Do other mammals have similar amounts of nose hairs to  humans?  I feel like I've seen nary a nose hair in another animal's nose by picture, pet, zoo. 

Possible interpretations that I'd like for you to weigh in on:

-We have the same amount it's just that humans have them closer to the exit of the nose.  Possibly because we have dextrous fingers? :)

-We have more because we lack turbinates. And why is that?  Our ancestral need to distance walk/run?  What does that say about our evolutionary climate? 

-Does it say anything about the specific evolutionary environment from which we come?  High dust desert?  High bug zone?

-Is it because we have a dry nose and less need to track by nose?

What other possibility I haven't thought about?

Other animals have nose hairs, we are not special in that regard. The amount varies, but I couldn't say anything about how much exactly.

We don't lack turbinates. We have three sets, an inferior, middle, and superior. They are not as well developed as in some others, like say dogs and seals, but we have them and they are very important in helpig us to limit water loss through our nasal passages and to a small degree in helping to cool the brain (ok, only by about half to one degree, but still).

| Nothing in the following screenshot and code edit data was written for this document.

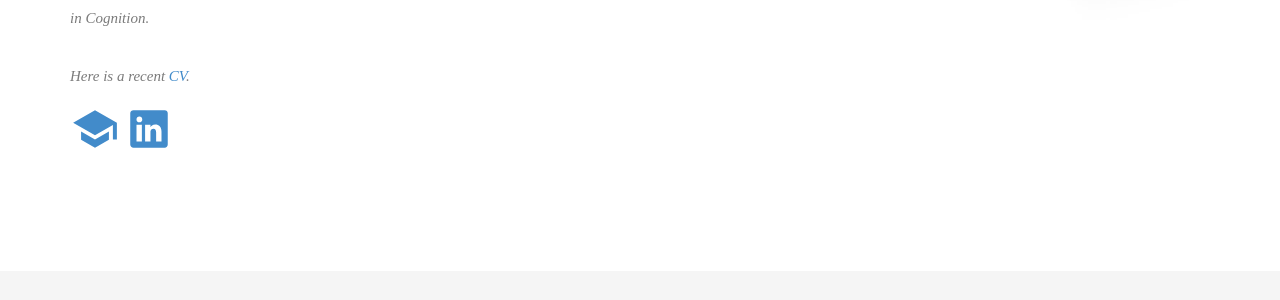
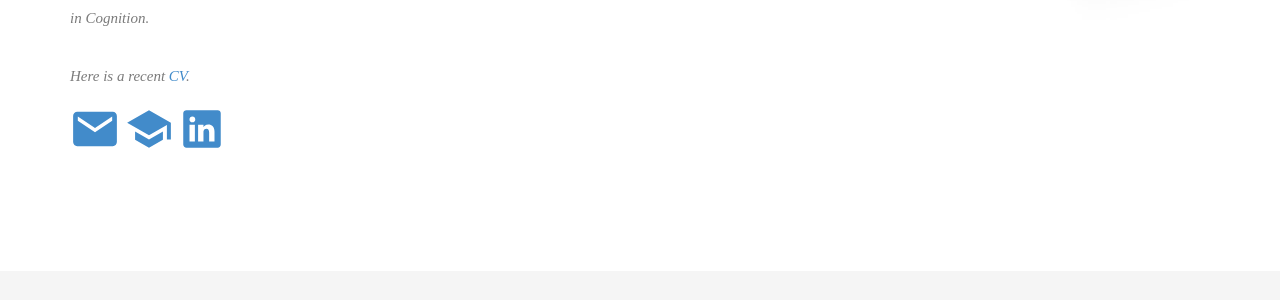
Before and after one commit to bmwoo/bmwoo.github.io, a Jekyll site: the page built from index.html, in a window 1280 px wide. Shown: the part 1209-1509 px from the top of the page. Built offline with Jekyll 4.4.1, drawn with Linux system fonts in a browser that asks for light colours; nearby versions of some CDN libraries; some web fonts are replaced.

Commit message:
Added email icon

```diff
--- a/index.html
+++ b/index.html
@@ -29,6 +29,7 @@
             <p>My research focuses on mental state understanding, moral cognition, and how mind perception influences moral evaluation and decision-making. I do this research with both child and adult populations. Here at Harvard, I conduct research with <a href="http://jasonmitchell.fas.harvard.edu/people.html" target="_blank">Dr. Jason Mitchell</a> and <a href="https://www.harvardlds.org/our-labs/spelke-labspelke-lab-members/elizabeth-spelke/" target="_blank">Dr. Elizabeth Spelke.</a></p>
             <p>I received my BSc in Psychology from the University of British Columbia (UBC) in May 2017. At UBC, I completed my senior undergraduate honors thesis with <a href="https://cic.psych.ubc.ca/people/principal-investigator/" target="_blank">Dr. Kiley Hamlin</a>. Our research has been published in Cognition.</p>
             <p> Here is a recent <a href="https://scholar.harvard.edu/files/brandonmatthewwoo/files/brandon_matthew_woo_-_cv_-_may_2019.pdf" target="_blank">CV</a>. </p>
+            <a style="font-size:50px"; href="mailto: bmwoo@g.harvard.edu" target="_blank" title = "Email"><ion-icon name="mail"></ion-icon></a>
             <a style="font-size:50px"; href="https://scholar.google.com/citations?user=gE30Lw0AAAAJ&hl=en" target="_blank" title = "Google Scholar"><ion-icon name="school"></ion-icon></a>
             <a style="font-size:50px"; href="https://www.linkedin.com/in/brandon-matt-woo/" target="_blank" title = "LinkedIn"><ion-icon name="logo-linkedin"></ion-icon></a>
           </div>
```
Also changed, not shown: 5 other files.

Most people think we evolved in a more open, drier climate, which was probably dusty, so it is possible we were selected for bushier noses than our more forest-bred ape relatives, but I don't know of any real studies on that.